Micronesian Social and Economic Indicators

As part of our ongoing effort to keep Habele volunteers and donors informed about cultural and political developments in Micronesia’s remote Outer Islands we have compiled this brief overview of national indicators. It is important to keep in mind that these figures reflect either federal averages or the data gathered in district centers, and that the situation in the Outer Islands tends to be significantly less developed.

The Asian Development Bank’s four-page 2007 Fact Sheet on Micronesia is a great place to start. The Bank notes The FSM economy is dominated by a public sector funded by sector grants under the Compact II assistance arrangement with the United States (US). Despite significant levels of development assistance, the FSM economy averaged annual growth of only 1.8% during Compact I (1987–2003). It contracted 0.7% in 2006.

The 2007 Infant Mortality Rate for Micronesia is reported at 42 per 1000 (close to the Pacific/ East Asia average, but compared to just 8 per 1000 in the United States) and the Per Capita Gross National Income is US $2,300 - about 1/20th of that in the US.

The International Monetary Fund’s Selected Issues and Statistical Appendix for the Federated States of Micronesia is forty-five page compilation of facts and figures. The IMF explains that since 2001, private sector growth has stagnated. During 2001–05, private sector GDP grew by 0.9 percent on average, compared with 2.2 percent for the public sector. As a result, the private sector’s share in GDP fell to 29 percent in 2005, compared to 40 percent for the public sector. During this period, employment in manufacturing, construction, and tourism fell sharply, while in services, mainly retail, it expanded.

The Fund is also cautious about the future, and fears that this stagnation will worsen in coming years. Analysis shows that the barriers to conducting business make Micronesia an unlikely candidate for growth. There is evidence within the region suggesting a link between the business climate and private sector growth. A simple plot of average growth rates during 2000–06 and the World Bank’s Doing Business in 2007: How to Reform rankings show that Pacific Island Countries (PICs) with lower costs of doing business featured faster average growth rates. With Micronesia ranking near the bottom among PICs in both the business environment and growth performance, improving the regulatory regime could yield significant economic benefits. Overall, Micronesia ranked 106th among the 175 participating counties and at the bottom among Pacific Island Countries in the ease of doing business.

The Secretariat of the Pacific Community’s Statistics Unit is another great resource.
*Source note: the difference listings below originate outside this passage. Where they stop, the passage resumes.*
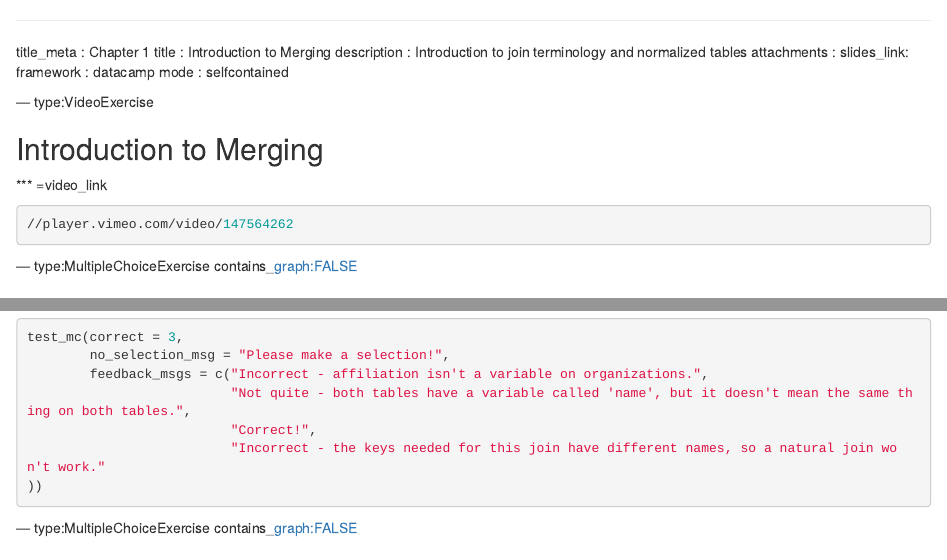
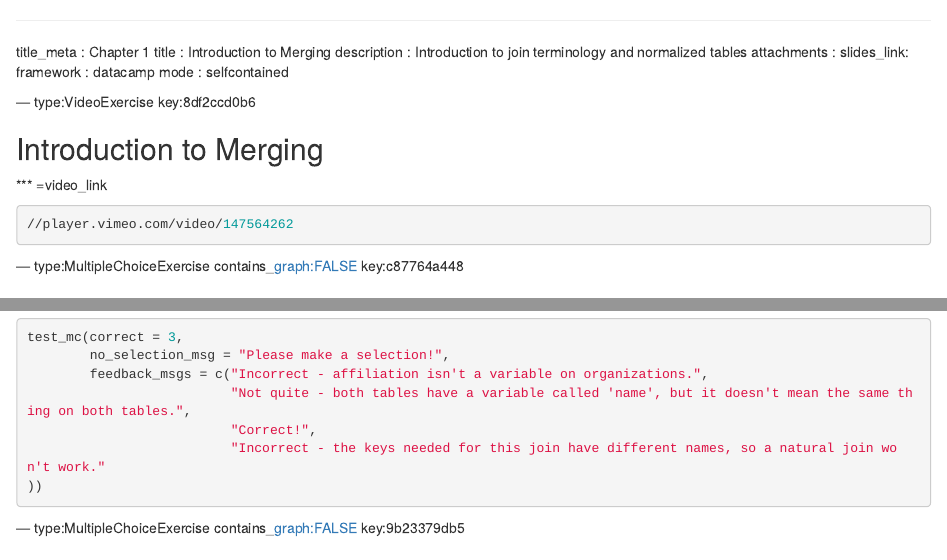
Before and after one commit to maparker-datacamp/intro_to_mrs, an R Markdown document (chapter15.Rmd): the page in a window 1100 px wide, from its top, and a second part further down, joined at a grey line. Rendered offline with R 4.5, knitr and Pandoc, with nearby package versions.

Commit message:
Automatically add keys to chapter file: chapter15.Rmd

```diff
--- a/chapter15.Rmd
+++ b/chapter15.Rmd
@@ -8,7 +8,7 @@ framework   : datacamp
 mode        : selfcontained
 
 
---- type:VideoExercise
+--- type:VideoExercise key:8df2ccd0b6
 
 ## Introduction to Merging
 
@@ -21,7 +21,7 @@ mode        : selfcontained
 
 
 
---- type:MultipleChoiceExercise contains_graph:FALSE
+--- type:MultipleChoiceExercise contains_graph:FALSE key:c87764a448
 
 ## Exercise 1: Keys, IDs, and Matching Variables
 
@@ -99,7 +99,7 @@ test_mc(correct = 3,
 
 
 
---- type:MultipleChoiceExercise contains_graph:FALSE
+--- type:MultipleChoiceExercise contains_graph:FALSE key:9b23379db5
 
 ## Exercise 2: Different Types of Joins
 
```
The Secretariat reports that only 23.5 percent of the Micronesian population has access to “improved sanitation,” though 92.8 percent enjoy access to improved drinking water.”

Also worth a look is the United Nations Population Fund’s Indicators, and the World Bank’s guide to doing business in Micronesia.

The Habele Outer Island Education Fund is a US-based nonprofit dedicated to promoting educational opportunity and accomplishment in the remote islands and atolls of Micronesia’s Outer Islands. Through scholarships to private schools and material support to public schools we work to provide a firm basis for personal, island, and national growth in Micronesia.